A University of Texas student has ignited controversy for a planning a "Catch an Illegal Immigrant" event on the school's campus Wednesday.
As the name implies, the event will be a mock effort to "catch" people walking around campus with "illegal immigrant" pins on their clothing and turning them in for a $25 reward.
"The purpose of this event is to spark a campus-wide discussion about the issue of illegal immigration, and how it affects our everyday lives," wrote the organizers on the group's Facebook page.
Lorenzo Garcia, the student who created the event, is the chairman of the UT chapter of the Young Conservatives of Texas. And according to the Texas Tribune, he worked as a paid employee of Attorney General Greg Abbott's gubernatorial campaign but is currently not on the campaign's staff.
The Abbott campaign did not respond to ABC News' request to confirm Garcia's past employment. But Garcia has posted several photos on his Facebook page with Abbott and wearing campaign memorabilia. Garcia also did not respond to ABC News' request for comment.
But in a statement, the campaign denounced the event.
"Our campaign has no affiliation with this repugnant effort," campaign press secretary Avdiel Huerta said in a statement. "Illegal immigration and the failed policies of the Obama Administration are not a joking matter."
"Conservatives should not stoop to the level of liberals, whose shenanigans at the Texas Capitol this summer, including chants of 'hail Satan' during Senator Davis' filibuster to allow abortions after five months, did nothing but sidetrack the Texas Legislature," he added.
The comments on the Facebook page are almost universally negative.
"Wait, no. This has to be a joke.

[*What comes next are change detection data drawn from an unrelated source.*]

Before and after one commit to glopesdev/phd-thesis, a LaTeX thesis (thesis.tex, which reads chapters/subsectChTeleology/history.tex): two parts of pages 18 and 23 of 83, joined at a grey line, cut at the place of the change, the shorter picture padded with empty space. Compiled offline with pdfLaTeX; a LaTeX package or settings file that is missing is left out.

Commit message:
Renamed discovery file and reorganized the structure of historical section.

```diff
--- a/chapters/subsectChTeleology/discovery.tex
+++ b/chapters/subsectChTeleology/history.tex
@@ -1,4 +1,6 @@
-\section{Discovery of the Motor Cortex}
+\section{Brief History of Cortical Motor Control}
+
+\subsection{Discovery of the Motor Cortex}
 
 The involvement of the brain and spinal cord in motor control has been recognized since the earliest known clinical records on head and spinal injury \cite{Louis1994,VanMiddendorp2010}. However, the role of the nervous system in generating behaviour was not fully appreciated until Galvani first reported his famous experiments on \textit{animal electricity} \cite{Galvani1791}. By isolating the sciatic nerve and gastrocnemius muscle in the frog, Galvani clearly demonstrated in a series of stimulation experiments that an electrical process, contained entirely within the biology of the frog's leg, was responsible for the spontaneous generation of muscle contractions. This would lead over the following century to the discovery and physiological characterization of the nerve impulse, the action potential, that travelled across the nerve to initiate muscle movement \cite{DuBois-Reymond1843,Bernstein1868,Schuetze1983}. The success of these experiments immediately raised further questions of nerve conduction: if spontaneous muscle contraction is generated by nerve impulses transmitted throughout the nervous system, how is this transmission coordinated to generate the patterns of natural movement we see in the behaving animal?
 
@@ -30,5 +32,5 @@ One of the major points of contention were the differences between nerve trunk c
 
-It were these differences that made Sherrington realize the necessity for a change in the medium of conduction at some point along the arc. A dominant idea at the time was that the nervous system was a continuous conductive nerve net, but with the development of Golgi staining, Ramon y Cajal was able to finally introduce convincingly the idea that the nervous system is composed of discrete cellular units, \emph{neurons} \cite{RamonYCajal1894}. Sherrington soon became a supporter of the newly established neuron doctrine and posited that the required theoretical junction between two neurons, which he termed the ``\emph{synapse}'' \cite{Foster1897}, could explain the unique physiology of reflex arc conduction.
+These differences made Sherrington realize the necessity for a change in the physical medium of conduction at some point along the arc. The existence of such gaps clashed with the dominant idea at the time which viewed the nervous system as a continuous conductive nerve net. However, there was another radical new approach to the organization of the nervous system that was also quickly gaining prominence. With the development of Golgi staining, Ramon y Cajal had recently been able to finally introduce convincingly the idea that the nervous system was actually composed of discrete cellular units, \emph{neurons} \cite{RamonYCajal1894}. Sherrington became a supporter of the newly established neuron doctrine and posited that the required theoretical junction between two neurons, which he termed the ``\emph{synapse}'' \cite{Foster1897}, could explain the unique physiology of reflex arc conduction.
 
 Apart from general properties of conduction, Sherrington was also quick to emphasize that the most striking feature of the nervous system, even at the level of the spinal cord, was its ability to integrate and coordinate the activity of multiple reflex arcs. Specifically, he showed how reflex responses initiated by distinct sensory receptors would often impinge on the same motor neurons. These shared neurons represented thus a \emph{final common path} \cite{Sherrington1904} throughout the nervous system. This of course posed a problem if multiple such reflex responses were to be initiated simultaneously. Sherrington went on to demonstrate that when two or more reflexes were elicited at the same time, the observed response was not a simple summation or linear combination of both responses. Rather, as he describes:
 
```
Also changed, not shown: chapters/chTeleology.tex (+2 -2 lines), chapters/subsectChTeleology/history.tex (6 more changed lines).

You're telling me multiple people in that club conferred and all of them concluded that this was a good idea?" wrote one commenter Ashwin Ramdas, a student at UT.
"This is just wrong. … I am 100% republican but you just took it way to [sic] far," wrote another commenter, Victor Garcia.
In a statement today, UT's Vice President of Diversity and Community Engagement Gregory J. Vincent said that the "game" would be a violation of the university's honor code.
"[O]nce again in trying to be provocative, the YCT is contributing to an environment of exclusion and disrespect among our students, faculty and staff by sending the message that certain students do not belong on our campus," Vincent said. "Some UT Austin students are undocumented, and under Dream Act legislation signed into law in 2001, these students are entitled to attend state universities."
"If the members of YCT carry out their plan for 'Catch an Illegal Immigrant,' they are willfully ignoring the honor code and contributing to the degradation of our campus culture," he added.
In September, the YCT prompted a similar response from the university when it planned a bake sale where goods were sold to customers at prices based on their race and gender in an attempt to highlight the group's opposition to affirmative action policies.
The Texas Democratic Party also pounced on the reported connection between Garcia and the Abbott campaign.
"Greg Abbott has already put fear into the hearts of hardworking college students in Texas, through his refusal to take a real position on the Texas DREAM Act," said Texas Democratic Party Chairman Gilberto Hinojosa. "While Abbott has said he doesn't support the DREAM Act as it is, he refuses to say what he would change and if he supports it at all."
"And now one of his staffers is organizing theatrical arrests on [campus]. Our young and promising DREAM Act scholars already live in enough fear of Abbott, without his staff also forcing them to watch mock arrests," he added.
Democratic state Sen. Wendy Davis is also running in 2014 to succeed Republican Gov. Rick Perry.